That’s what is at the heart of this committee’s purpose. The committee today will consider a proposal developed by the construction lobby to issue new public debt in order to finance massive new public construction projects across the state in a government make-work effort. Details are available at the “Building Jobs Coalition” website.
The construction lobby has packed today’s hearing with union members bused in from around the state to put pressure on lawmakers to burden the public with new debt for the benefit of this specific interest group.
Lobbyists are throughout the legislative building are saying that there are already enough votes in the Assembly to approve legislation implementing the massive make-work “stimulus” project, and that supporters are only two votes short in the Senate.
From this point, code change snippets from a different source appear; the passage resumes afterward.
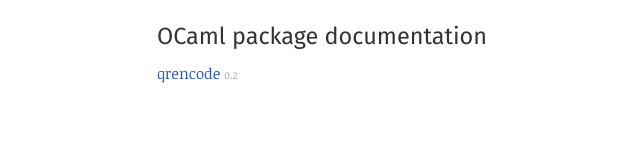
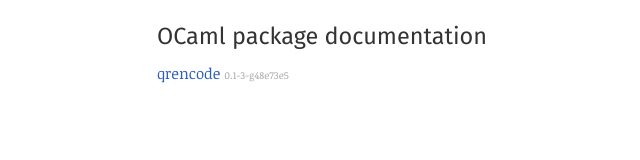
Before and after one commit to vbmithr/qrencode-ocaml, a plain HTML site: page index.html in a window 1280 px wide. Shown: the full height of the page, 130-770 px from the left. Drawn offline with Linux system fonts and the light colour scheme.

Commit message:
Update qrencode doc to 0.1-3-g48e73e5.

```diff
--- a/index.html
+++ b/index.html
@@ -11,7 +11,7 @@
       <div class="by-name">
       <h2>OCaml package documentation</h2>
       <ol>
-      <li><a href="qrencode/index.html">qrencode</a> <span class="version">0.2</span></li>
+      <li><a href="qrencode/index.html">qrencode</a> <span class="version">0.1-3-g48e73e5</span></li>
       </ol>
       </div>
     </main>
```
And that’s before the hearings and union-pressure machine began. Governor Sandoval has wisely indicated that he does not support the proposal.
If approved, this plan would be a scaled version of the failed federal ARRA stimulus package. The plan calls for the creation of 100,000 new construction, engineering and architecture jobs to be created across the state. However, the model does not appear to account for supply-side constraints. It also accounts for a “multiplier effect” resulting from new dollars circulating in the economy, but fails to account for the off-setting negative multiplier that will result from the higher taxes that would be required to service debt levels. It further ignores all distortions in the capital structure and associated opportunity costs that would result if the plan is implemented.
(Geoffrey Lawrence is a fiscal policy analyst at the Nevada Policy Research Institute. For more visit http://npri.org)